**WHAT IS EXPECTED**:
In the records, find each line where "RandomForestClassifier" occurs, and copy it.
##### DATA EXCERPTS #####
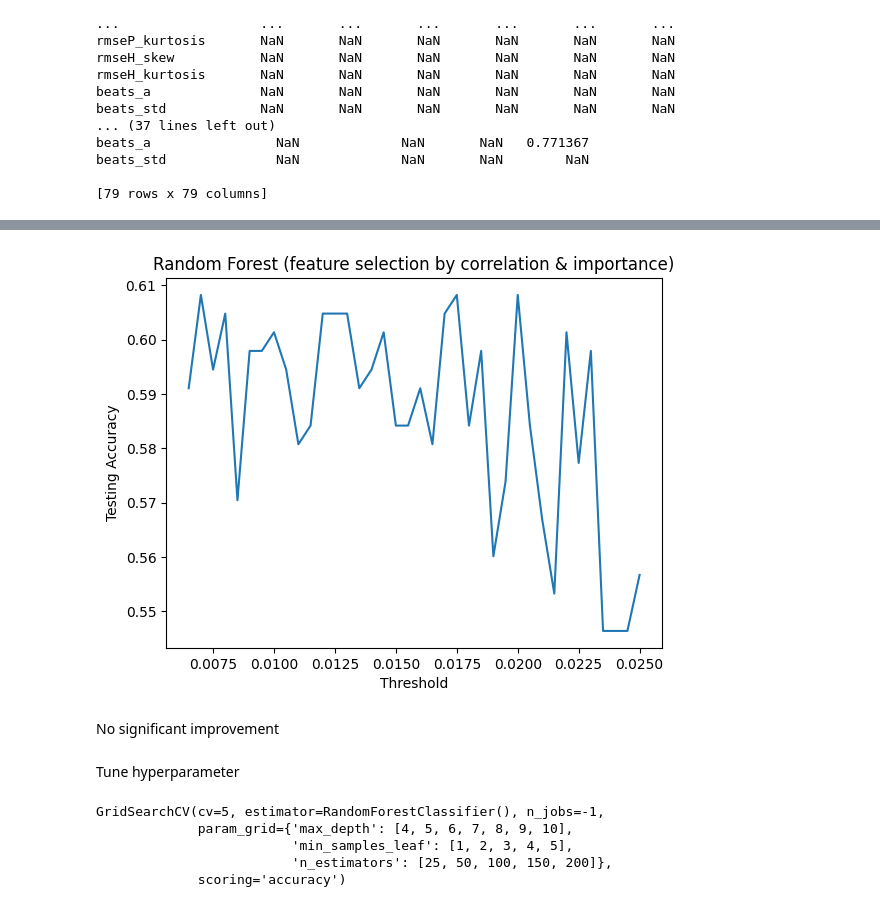
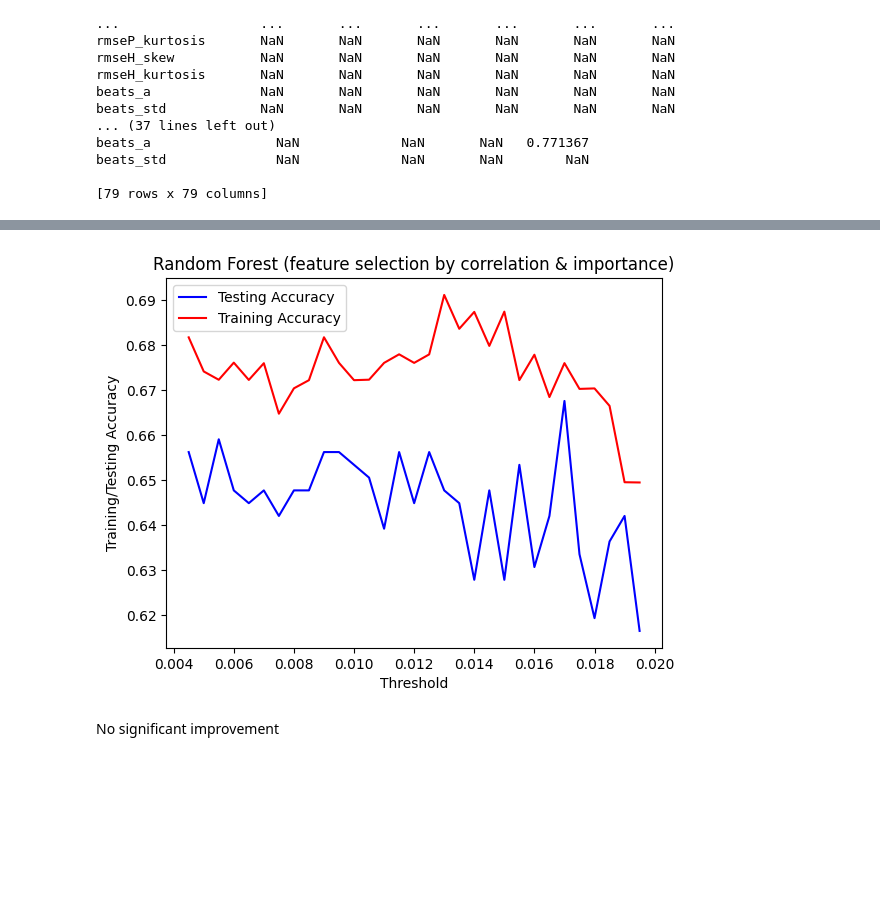
Before and after one commit to momoenomoto/ML-final-project, a Jupyter notebook: Data_Analysis_RF.ipynb, the cells around one changed output, grey strips where cells are left out. Saved outputs shown, nothing was run; the diff lists cells and outputs as text; code cells hidden in the pictures; blank space fills up the shorter version.

```diff
--- a/Data_Analysis_RF.ipynb
+++ b/Data_Analysis_RF.ipynb
@@ -412,6 +413,7 @@ X_train_drop1, X_test_drop1, y_train, y_test = train_test_split(X_drop1, y, test
 rf_best_drop1 = RandomForestClassifier(n_estimators=200, min_samples_leaf=2, max_depth=10, criterion="gini", max_features="sqrt")
 rf_best_drop1.fit(X_train_drop1, y_train)
 y_pred_drop1 = rf_best_drop1.predict(X_test_drop1)
+train_accu = rf_best_drop1.score(X_train_drop1,y_train)
 test_accu = accuracy_score(y_test, y_pred_drop1)
-print('Test set accuracy score for best random forest (dropped features < 0.005): {:.3f}'.format(test_accu))
+print('Training accuracy score for best random forest (drop features < 0.005): {:.3f}, Test set accuracy: {:.3f}'.format(train_accu, test_accu))
 # %% [output]
@@ -643,11 +627,32 @@ Length: 78, dtype: float64
 # %%
+train_accu_lst = []
 test_accu_lst = []
-for threshold in np.arange(0.0065, 0.025, 0.0005):
+for threshold in np.arange(0.0045, 0.02, 0.0005):
   drop_features = new_feature_scores[new_feature_scores<threshold].index.tolist()
   X_drop = new_X.drop(drop_features, axis=1)
-  X_train_drop, X_test_drop, y_train, y_test = train_test_split(X_drop, y, test_size=0.33, random_state=42)
-  rf_best_drop = RandomForestClassifier(n_estimators=80, min_samples_leaf=2, max_depth=4, criterion="gini", max_features="sqrt")
-  rf_best_drop.fit(X_train_drop, y_train)
-  y_pred_drop = rf_best_drop.predict(X_test_drop)
-  test_accu = accuracy_score(y_test, y_pred_drop)
+  X_train_drop, X_test_drop, y_train, y_test = train_test_split(X_drop, y, test_size=0.4, random_state=42)
+  rf_drop = RandomForestClassifier(criterion="gini", max_features="sqrt")
+
+  #GridSearchCV
+  params_rf_drop = {'n_estimators':[25,50,100,150,200],
+          'max_depth': [4,6,8,10,12,14],
+          'min_samples_leaf': [1,2,3,4]}
+  grid_rf_drop = GridSearchCV(estimator = rf_drop,
+             param_grid = params_rf_drop,
+             scoring = 'accuracy',
+             cv = 5,
+             n_jobs = -1)
+  grid_rf_drop.fit(X_train_drop, y_train)
+
+  best_model = grid_rf_drop.best_estimator_
+  best_param = grid_rf_drop.best_params_
+  train_accu = grid_rf_drop.best_score_
+
+  y_pred = best_model.predict(X_test_drop)
+  test_accu = accuracy_score(y_test, y_pred)
+
+  test_accu = accuracy_score(y_test, y_pred)
+  train_accu_lst.append(train_accu)
   test_accu_lst.append(test_accu)
+
+  print("When threshold is: {:.4f}, the training accuracy is: {:.4f}, the testing accuracy is: {:.3f}".format(threshold, train_accu, test_accu), "Best parameters are: ", best_param)
@@ -654,30 +677,13 @@ for threshold in np.arange(0.0065, 0.025, 0.0005):
 # %%
-threshold_lst = [i for i in np.arange(0.0065, 0.025, 0.0005)]
-plt.plot(threshold_lst,test_accu_lst)
+threshold_lst = [i for i in np.arange(0.0045, 0.02, 0.0005)]
+plt.plot(threshold_lst,test_accu_lst,color="blue",label="Testing Accuracy")
+plt.plot(threshold_lst, train_accu_lst,color="red",label="Training Accuracy")
 plt.xlabel('Threshold')
-plt.ylabel('Testing Accuracy')
+plt.ylabel('Training/Testing Accuracy')
 plt.title("Random Forest (feature selection by correlation & importance)")
+plt.legend()
 plt.show()
 # %% [output]
-[figure, old version]
+[figure, new version]
 # %% [markdown]
 No significant improvement
-# %% [markdown]
-Tune hyperparameter
-# %%
-rf_new = RandomForestClassifier(criterion = "gini",max_features = "sqrt")
-params_rf = {'n_estimators': [25,50,100,150,200],
-        'max_depth':[4,5,6,7,8,9,10],
-        'min_samples_leaf':[1,2,3,4,5]}
-grid_rf = GridSearchCV(estimator = rf_new,
-             param_grid = params_rf,
-             scoring = 'accuracy',
-             cv = 5,
-             n_jobs = -1)
-grid_rf.fit(new_X_train, y_train)
-# %% [output]
-GridSearchCV(cv=5, estimator=RandomForestClassifier(), n_jobs=-1,
-             param_grid={'max_depth': [4, 5, 6, 7, 8, 9, 10],
-                         'min_samples_leaf': [1, 2, 3, 4, 5],
-                         'n_estimators': [25, 50, 100, 150, 200]},
-             scoring='accuracy')
```
Also changed, not shown: parts of 27 cells of this notebook.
#####
**REPLY**:
 rf_best_drop1 = RandomForestClassifier(n_estimators=200, min_samples_leaf=2, max_depth=10, criterion="gini", max_features="sqrt")
-  rf_best_drop = RandomForestClassifier(n_estimators=80, min_samples_leaf=2, max_depth=4, criterion="gini", max_features="sqrt")
+  rf_drop = RandomForestClassifier(criterion="gini", max_features="sqrt")
-rf_new = RandomForestClassifier(criterion = "gini",max_features = "sqrt")
-GridSearchCV(cv=5, estimator=RandomForestClassifier(), n_jobs=-1,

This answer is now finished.